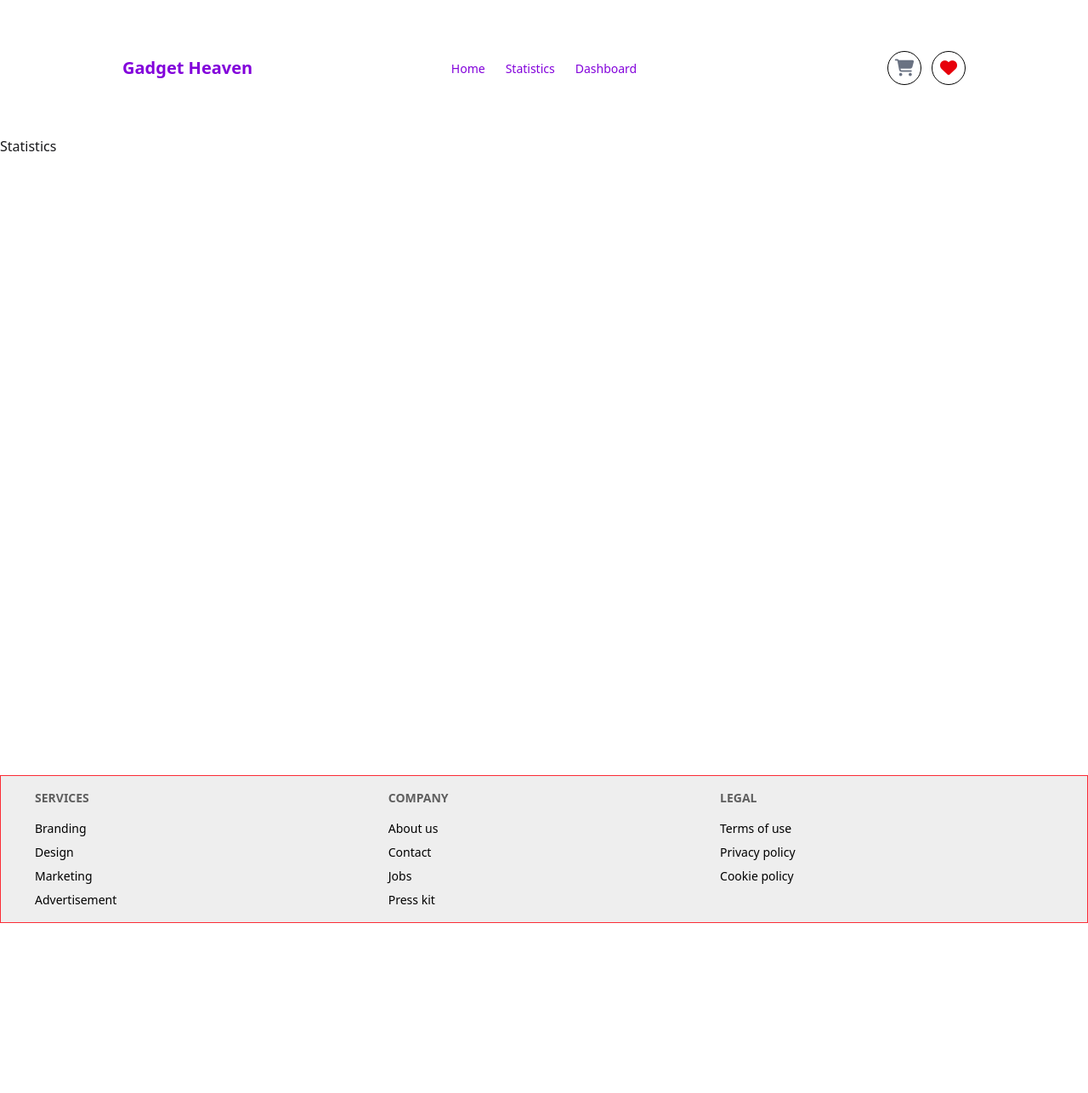
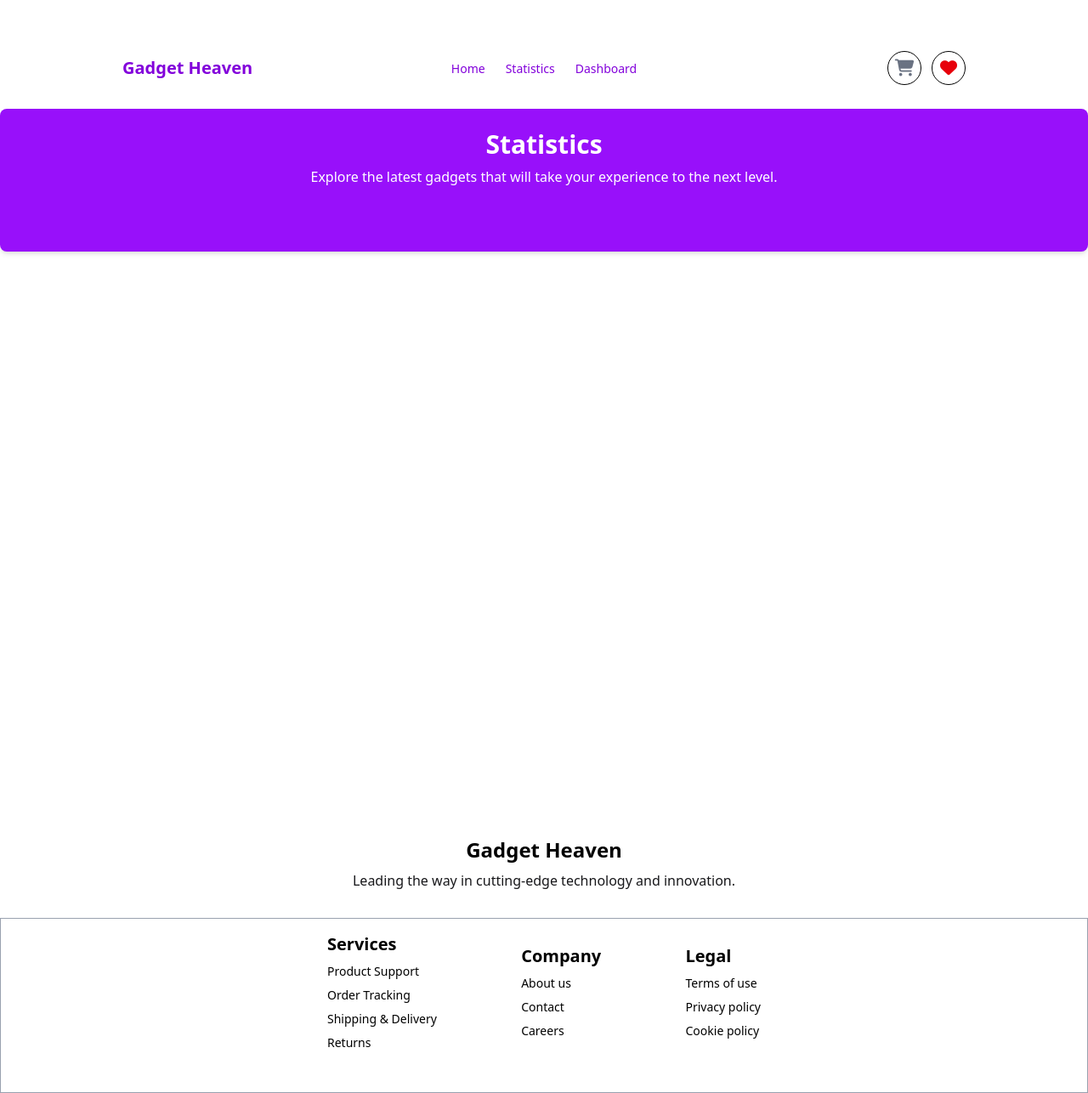
Before and after one commit to programming-hero-web-course-4/b10a8-gadget-heaven-Mili-Akther, a React (Vite) app: page /statistics in a window 1280 px wide. Shown: the whole page at 85% size. Before the commit the page ends 1086 px from the top, so only its background shows below. Built offline with nearby package versions, Linux system fonts and the light colour scheme.

Commit message:
added icon and updated footer design

```diff
--- a/index.html
+++ b/index.html
@@ -2,10 +2,11 @@
 <html lang="en" data-theme="light">
   <head>
     <meta charset="UTF-8" />
-    <link rel="icon" type="image/svg+xml" href="/vite.svg" />
     <meta name="viewport" content="width=device-width, initial-scale=1.0" />
     <title>Gadget Heaven</title>
     <script src="https://kit.fontawesome.com/ca6929ffbd.js" crossorigin="anonymous"></script>
+    <link rel="icon" type="image/png" href="/public/gadgets.png" />
+
   </head>
   <body>
     <div id="root"></div>
--- a/src/Components/Footer.jsx
+++ b/src/Components/Footer.jsx
@@ -1,27 +1,36 @@
   const Footer = () => {
     return (
-      <footer className="footer sm:footer-horizontal bg-base-300 text-black py-4 border border-red-500 px-10">
+      <>
+        <div className="flex justify-center items-center text-center mt-18">
+          <h2 className="font-bold text-2xl text-black">Gadget Heaven</h2>
+        </div>
+        <div className="flex justify-center items-center text-center ">
+          <p className="mt-2">
+            Leading the way in cutting-edge technology and innovation.
+          </p>
+        </div>
+        <footer className="flex justify-between items-center mx-auto footer sm:footer-horizontal pb-12 text-black py-4 border border-gray-400 mt-8 px-96">
           <nav>
-          <h6 className="footer-title">Services</h6>
-          <a className="link link-hover">Branding</a>
-          <a className="link link-hover">Design</a>
-          <a className="link link-hover">Marketing</a>
-          <a className="link link-hover">Advertisement</a>
+            <h2 className=" text-black font-bold text-xl">Services</h2>
+            <a className="link link-hover">Product Support</a>
+            <a className="link link-hover"> Order Tracking</a>
+            <a className="link link-hover">Shipping & Delivery</a>
+            <a className="link link-hover">Returns</a>
           </nav>
           <nav>
-          <h6 className="footer-title">Company</h6>
+            <h6 className="text-black font-bold text-xl">Company</h6>
             <a className="link link-hover">About us</a>
             <a className="link link-hover">Contact</a>
-          <a className="link link-hover">Jobs</a>
-          <a className="link link-hover">Press kit</a>
+            <a className="link link-hover">Careers</a>
           </nav>
           <nav>
-          <h6 className="footer-title">Legal</h6>
+            <h6 className="text-black font-bold text-xl">Legal</h6>
             <a className="link link-hover">Terms of use</a>
             <a className="link link-hover">Privacy policy</a>
             <a className="link link-hover">Cookie policy</a>
           </nav>
         </footer>
+      </>
     );
   };
 
--- a/src/Pages/Dashboard.jsx
+++ b/src/Pages/Dashboard.jsx
@@ -8,6 +8,8 @@ const Dashboard = () => {
   const [isCart, setIsCart] = useState(true); // true -> Cart, false -> Wishlist
   const [wishlistItems, setWishlistItems] = useState([]); // Holds wishlist items
   const [showModal, setShowModal] = useState(false); // Modal state
+  const [finalTotalPrice, setFinalTotalPrice] = useState(0);
+
   const navigate = useNavigate();
 
   // Load cart data from local storage
@@ -53,10 +55,12 @@ const Dashboard = () => {
 
   // Handle Purchase
   const handlePurchase = () => {
+    setFinalTotalPrice(totalPrice); // Store total before clearing
     setShowModal(true);
     setGadgets([]);
     localStorage.setItem("ToCart", JSON.stringify([]));
   };
+
 
   // Close modal & navigate to home
   const handleClose = () => {
@@ -175,12 +179,12 @@ const Dashboard = () => {
 
       {/* Purchase Success Modal */}
       {showModal && (
-        <div className="fixed inset-0 flex items-center justify-center backdrop-blur-md bg-white/50 bg-opacity-50">
+        <div className="fixed inset-0 flex items-center justify-center  bg-black/50 ">
           <div className="bg-white p-6 rounded-lg text-center shadow-lg">
             <img src={Success} alt="Success" className="w-12 mx-auto mb-3" />
             <h2 className="text-lg font-bold">Payment Successfully</h2>
             <p>Thanks for purchasing.</p>
-            <p className="font-bold">Total: ${totalPrice}</p>
+            <p className="font-bold">Total: {finalTotalPrice}</p>
             <button
               onClick={handleClose}
               className="mt-4 px-6 py-2 bg-gray-200 rounded-lg"
--- a/src/Pages/Statistics.jsx
+++ b/src/Pages/Statistics.jsx
@@ -1,8 +1,12 @@
 
 const Statistics = () => {
     return (
-      <div>
-        <h2>Statistics</h2>
+      <div className="bg-purple-600 h-42 text-white text-center -mt-8 py-6 rounded-lg shadow-md">
+        <h1 className="text-3xl font-bold">Statistics</h1>
+        <p className="mt-2">
+          Explore the latest gadgets that will take your experience to the next
+          level.
+        </p>
       </div>
     );
 };
```
Also changed, not shown: public/gadgets.png (added). Lines whose indentation alone changed are shown as unchanged.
════
> **Activity**: The pictures stay out; copy the rest of the data word for word.

> **Solved exercise**:
Before and after one commit to programming-hero-web-course-4/b10a8-gadget-heaven-Mili-Akther, a React (Vite) app: page /statistics in a window 1280 px wide. Shown: the whole page at 85% size. Before the commit the page ends 1086 px from the top, so only its background shows below. Built offline with nearby package versions, Linux system fonts and the light colour scheme.

Commit message:
added icon and updated footer design

```diff
--- a/index.html
+++ b/index.html
@@ -2,10 +2,11 @@
 <html lang="en" data-theme="light">
   <head>
     <meta charset="UTF-8" />
-    <link rel="icon" type="image/svg+xml" href="/vite.svg" />
     <meta name="viewport" content="width=device-width, initial-scale=1.0" />
     <title>Gadget Heaven</title>
     <script src="https://kit.fontawesome.com/ca6929ffbd.js" crossorigin="anonymous"></script>
+    <link rel="icon" type="image/png" href="/public/gadgets.png" />
+
   </head>
   <body>
     <div id="root"></div>
--- a/src/Components/Footer.jsx
+++ b/src/Components/Footer.jsx
@@ -1,27 +1,36 @@
   const Footer = () => {
     return (
-      <footer className="footer sm:footer-horizontal bg-base-300 text-black py-4 border border-red-500 px-10">
+      <>
+        <div className="flex justify-center items-center text-center mt-18">
+          <h2 className="font-bold text-2xl text-black">Gadget Heaven</h2>
+        </div>
+        <div className="flex justify-center items-center text-center ">
+          <p className="mt-2">
+            Leading the way in cutting-edge technology and innovation.
+          </p>
+        </div>
+        <footer className="flex justify-between items-center mx-auto footer sm:footer-horizontal pb-12 text-black py-4 border border-gray-400 mt-8 px-96">
           <nav>
-          <h6 className="footer-title">Services</h6>
-          <a className="link link-hover">Branding</a>
-          <a className="link link-hover">Design</a>
-          <a className="link link-hover">Marketing</a>
-          <a className="link link-hover">Advertisement</a>
+            <h2 className=" text-black font-bold text-xl">Services</h2>
+            <a className="link link-hover">Product Support</a>
+            <a className="link link-hover"> Order Tracking</a>
+            <a className="link link-hover">Shipping & Delivery</a>
+            <a className="link link-hover">Returns</a>
           </nav>
           <nav>
-          <h6 className="footer-title">Company</h6>
+            <h6 className="text-black font-bold text-xl">Company</h6>
             <a className="link link-hover">About us</a>
             <a className="link link-hover">Contact</a>
-          <a className="link link-hover">Jobs</a>
-          <a className="link link-hover">Press kit</a>
+            <a className="link link-hover">Careers</a>
           </nav>
           <nav>
-          <h6 className="footer-title">Legal</h6>
+            <h6 className="text-black font-bold text-xl">Legal</h6>
             <a className="link link-hover">Terms of use</a>
             <a className="link link-hover">Privacy policy</a>
             <a className="link link-hover">Cookie policy</a>
           </nav>
         </footer>
+      </>
     );
   };
 
--- a/src/Pages/Dashboard.jsx
+++ b/src/Pages/Dashboard.jsx
@@ -8,6 +8,8 @@ const Dashboard = () => {
   const [isCart, setIsCart] = useState(true); // true -> Cart, false -> Wishlist
   const [wishlistItems, setWishlistItems] = useState([]); // Holds wishlist items
   const [showModal, setShowModal] = useState(false); // Modal state
+  const [finalTotalPrice, setFinalTotalPrice] = useState(0);
+
   const navigate = useNavigate();
 
   // Load cart data from local storage
@@ -53,10 +55,12 @@ const Dashboard = () => {
 
   // Handle Purchase
   const handlePurchase = () => {
+    setFinalTotalPrice(totalPrice); // Store total before clearing
     setShowModal(true);
     setGadgets([]);
     localStorage.setItem("ToCart", JSON.stringify([]));
   };
+
 
   // Close modal & navigate to home
   const handleClose = () => {
@@ -175,12 +179,12 @@ const Dashboard = () => {
 
       {/* Purchase Success Modal */}
       {showModal && (
-        <div className="fixed inset-0 flex items-center justify-center backdrop-blur-md bg-white/50 bg-opacity-50">
+        <div className="fixed inset-0 flex items-center justify-center  bg-black/50 ">
           <div className="bg-white p-6 rounded-lg text-center shadow-lg">
             <img src={Success} alt="Success" className="w-12 mx-auto mb-3" />
             <h2 className="text-lg font-bold">Payment Successfully</h2>
             <p>Thanks for purchasing.</p>
-            <p className="font-bold">Total: ${totalPrice}</p>
+            <p className="font-bold">Total: {finalTotalPrice}</p>
             <button
               onClick={handleClose}
               className="mt-4 px-6 py-2 bg-gray-200 rounded-lg"
--- a/src/Pages/Statistics.jsx
+++ b/src/Pages/Statistics.jsx
@@ -1,8 +1,12 @@
 
 const Statistics = () => {
     return (
-      <div>
-        <h2>Statistics</h2>
+      <div className="bg-purple-600 h-42 text-white text-center -mt-8 py-6 rounded-lg shadow-md">
+        <h1 className="text-3xl font-bold">Statistics</h1>
+        <p className="mt-2">
+          Explore the latest gadgets that will take your experience to the next
+          level.
+        </p>
       </div>
     );
 };
```
Also changed, not shown: public/gadgets.png (added). Lines whose indentation alone changed are shown as unchanged.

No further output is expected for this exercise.